Pine Hall Faculty, 1953

Pine Hall Faculty, 1953. Herman Campbell is the first from the left in the back row.

Herman E. Campbell (1898-1987) was born in Portapique, Nova Scotia on 14 June 1898. He was educated in Colchester County schools; Dalhousie University; and Pine Hall Divinity Hall. On June 8, 1924, he became the last person ordained by the Presbyterian Synod of Nova Scotia prior to church union. Following ordination, he served the pastoral charges at Ingonish; Merigomish, New Glasgow: Trinity United Church; Stewiacke; and Brunswick Street United Church, Halifax. He also served in the Sussex and Bathurst pastoral charges in New Brunswick.

Rev. Campbell served as a private in World War I and was awarded the Military Medal for bravery in the field. During World War II, he served overseas as a director of YMCA War Services.

Rev. Campbell was greatly involved in Christian education work during his ministry and lectured on this topic at Pine Hill. He was granted an Honorary D.D. from Pine Hill in 1957. He retired in 1961 and passed away on July 6, 1987 in Halifax.

Below is an excerpt from a sermon he preached at Brunswick Street United Church, Halifax on February 5, 1950:

 

Patching Up the Old (abridged)

Mark 2: 21 No man seweth a piece of new cloth on an old garment.

“…Now, I hold the strong opinion that as a people and as a Church we have been doing too much patching. We patch up the home situation: we put patches over the breaches in the Church – : We put flimsy patches on the international fabric, when we should be started with the foundations or weaving it new.

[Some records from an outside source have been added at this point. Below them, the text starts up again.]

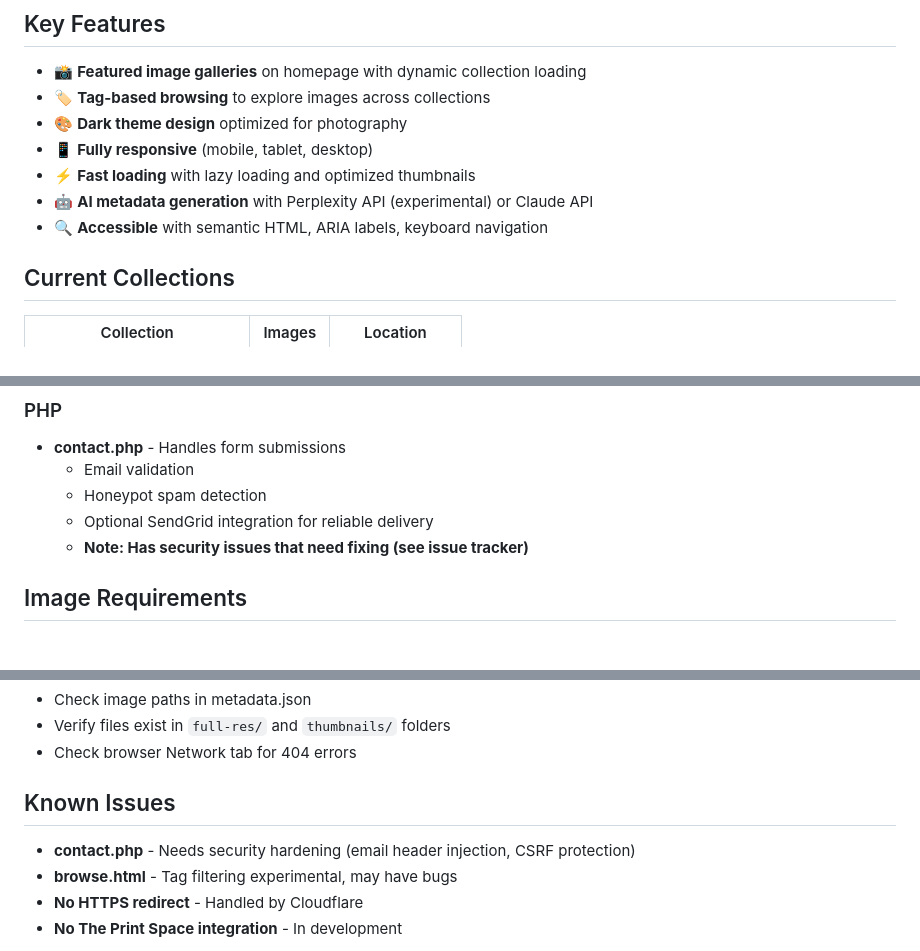
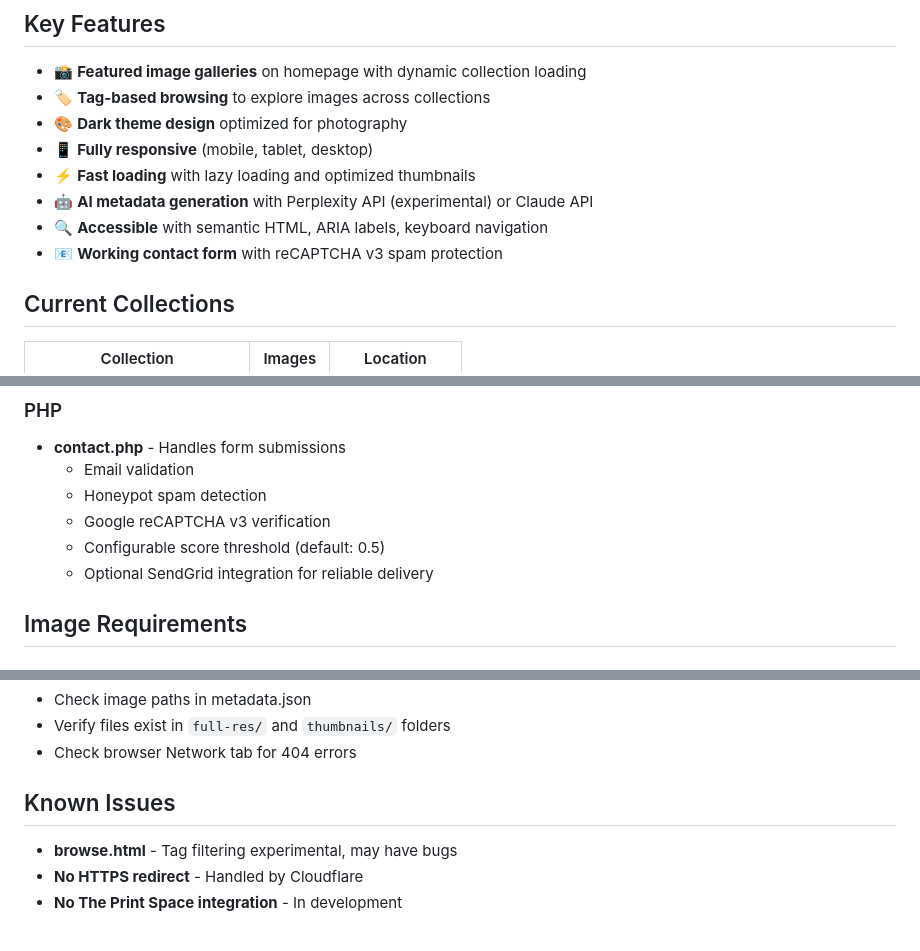
Before and after one commit to mmimms/PhotoSite, a Markdown page: ReadMe.md, 3 parts joined by grey strips. GitHub-like rendering.

```diff
--- a/ReadMe.md
+++ b/ReadMe.md
@@ -19,6 +19,7 @@ A photography portfolio website with AI-assisted collection management, built fo
 - ⚡ **Fast loading** with lazy loading and optimized thumbnails
 - 🤖 **AI metadata generation** with Perplexity API (experimental) or Claude API
 - 🔍 **Accessible** with semantic HTML, ARIA labels, keyboard navigation
+- 📧 **Working contact form** with reCAPTCHA v3 spam protection
 
 ## Current Collections
 
@@ -177,8 +193,9 @@ PhotoSite/
 - **contact.php** - Handles form submissions
   - Email validation
   - Honeypot spam detection
+  - Google reCAPTCHA v3 verification
+  - Configurable score threshold (default: 0.5)
   - Optional SendGrid integration for reliable delivery
-  - **Note: Has security issues that need fixing (see issue tracker)**
 
 ## Image Requirements
 
@@ -335,7 +315,6 @@ export CLAUDE_API_KEY='sk-ant-...'
 
 ## Known Issues
 
-- **contact.php** - Needs security hardening (email header injection, CSRF protection)
 - **browse.html** - Tag filtering experimental, may have bugs
 - **No HTTPS redirect** - Handled by Cloudflare
 - **No The Print Space integration** - In development
```
Also changed, not shown: other parts of ReadMe.md (+27 -47 lines).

…It is my forthright conviction-which I shall again repeat that our day needs, as nothing else – a new beginning.

…Consider the international field. Four years of patching – or attempted patching of the international highway has landed us in a bog that apparently is bottomless. A realistic look at the situation reveals the woeful fact that four years of negotiations have not produced peace, but mounting tensions, unsettled conditions, frustration and despair in the hearts of whole nations. Starvation diet continues, acres of rubble remain untouched, homes are not rebuilt, because despair and hopelessness gnaw at the hearts of people…

Christianity must implement its tenets: it must be willing to get out of its old ruts or it will be eliminated by the tides of time. Leaders in every walk of life are aware, I believe, of the necessity of making a new start….

….We are all children of life, children of God. By inheritance, we are the product of many generations and the heirs of the ages: by the right of contributions we are the responsible rightful custodians of the present and the makers of the future. As children of God, we are duty bound to utilize all in the past that is vital and worthy, and, as followers of One who came to be the Inaugurator of a new age, and who shewed to man a new and living way, we must be ever open-minded, ready to blaze new trails, to tear down the old scaffolding and erect the new that shall the more readily meet the needs of an ever-needy present.”

 

Information compiled by Judith Colwell